Lent in 140 Characters

Clint Rainey: Stephen Smith, at Bible Gateway, has for three years made an annual top-100 list and snazzy tag cloud with what Twitterers say they’re giving up for Lent. This year, he wrangled up 85,000 messages tweeted between March 7 and March 10. (March 9 was Ash Wednesday, the first day of the Lenten calendar for Catholics and the one Americans popularly conceive of as Day 1 of the fast.) The top vote-getter, you ask? Twitter. Followed by Facebook, with chocolate third, soda seventh, and the teenage troika of transgression—swearing, alcohol and sex—landing fourth, fifth, and sixth.

Smith does not say how many I’m-not-tweeting tweets came once fasting was underway. But to compute it misses the point anyway. Hashtag searches cannot differentiate sarcasm from sincerity, so besides depriving themselves of “Lent” (eighth), “giving up things” (12th), “stuff” (25th), “Catholicism” (26th), and “religion” writ simple (14th), Twitterers on Smith’s list also helpfully sacrificed “nothing” (46th), “school” (13th), their virginity (37th) and sobriety (44th), as well as “me” (63rd) and “you” (16th)—perhaps “You”?
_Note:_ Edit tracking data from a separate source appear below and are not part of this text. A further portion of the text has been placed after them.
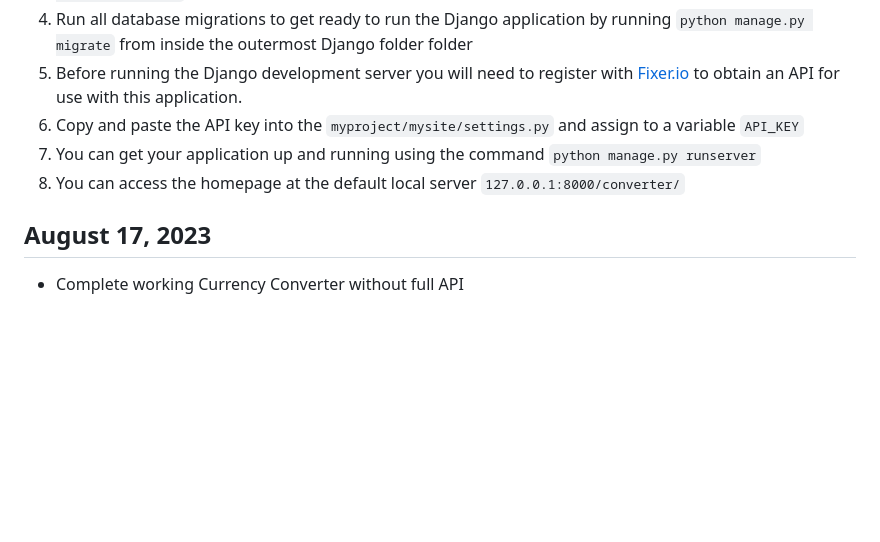
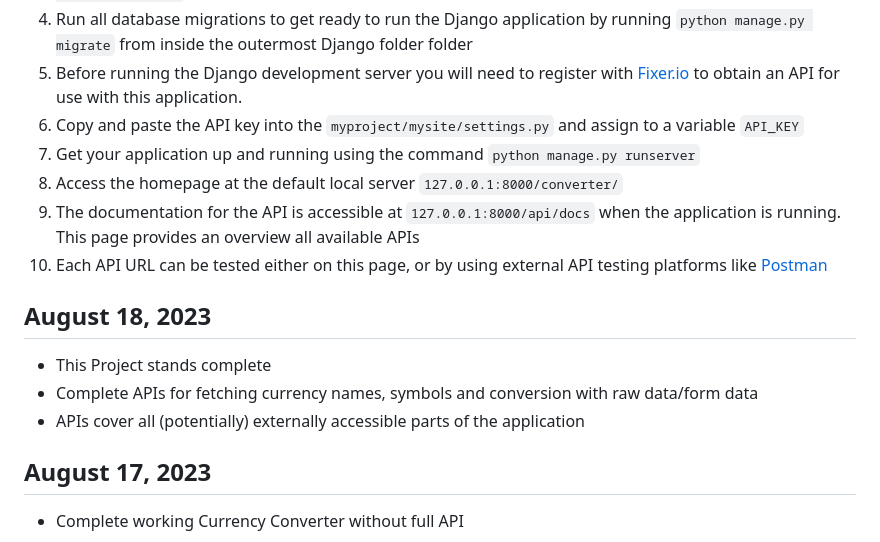
Before and after one commit to atrityuser93/curr-conv, a Markdown page: readme.md, the part around the change. Drawn GitHub-style; blank space fills up the shorter version.

```diff
--- a/readme.md
+++ b/readme.md
@@ -25,8 +25,16 @@
 4. Run all database migrations to get ready to run the Django application by running `python manage.py migrate` from inside the outermost Django folder folder
 5. Before running the Django development server you will need to register with [Fixer.io](http://data.fixer.io) to obtain an API for use with this application.
 6. Copy and paste the API key into the `myproject/mysite/settings.py` and assign to a variable `API_KEY`
-7. You can get your application up and running using the command `python manage.py runserver`
-8. You can access the homepage at the default local server `127.0.0.1:8000/converter/`
+7. Get your application up and running using the command `python manage.py runserver`
+8. Access the homepage at the default local server `127.0.0.1:8000/converter/`
+9. The documentation for the API is accessible at `127.0.0.1:8000/api/docs` when the application is running. This page provides an overview all available APIs
+10. Each API URL can be tested either on this page, or by using external API testing platforms like [Postman](https://www.postman.com/)
+
+## August 18, 2023
+- This Project stands complete
+- Complete APIs for fetching currency names, symbols and conversion with raw data/form data
+- APIs cover all (potentially) externally accessible parts of the application
+
 
 ## August 17, 2023
 - Complete working Currency Converter without full API
```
As it happens, jokester posters flooded the list. For Lent to be so thoroughgoingly Americanized that a quarter of his top-100 entries seem to mock it is itself telling. Even wisecracking tweets promising 40-day renunciations of Christianity still focus discourse on the idea of redemption through self-denial, sacrifice, commitment, self-discipline, however it is we define those terms. What Christian objects to publicizing that message at Easter?

This year’s forgo-social-media push returned Twitter and Facebook, last year’s top vote-getters, as champ and runner-up, and it was again the pastoral blogosphere’s Easter meme. But as tech-savvy pastors in particular avail themselves of social media as tools of evangelism, pastor-converts, like San Francisco pastor Bruce Reyes-Chow (who’s taken his protests to NPR, SFGate.com, The Huffington Post, and of course Twitter), will speak out against conscientiously swearing them off. Instead, Web 2.0 is seen as a demystifying force that portrays the Christian walk as self-denying and sacrificial, yes, but also as approachable, normal, everyday. In a word: tweetable. Continue Reading →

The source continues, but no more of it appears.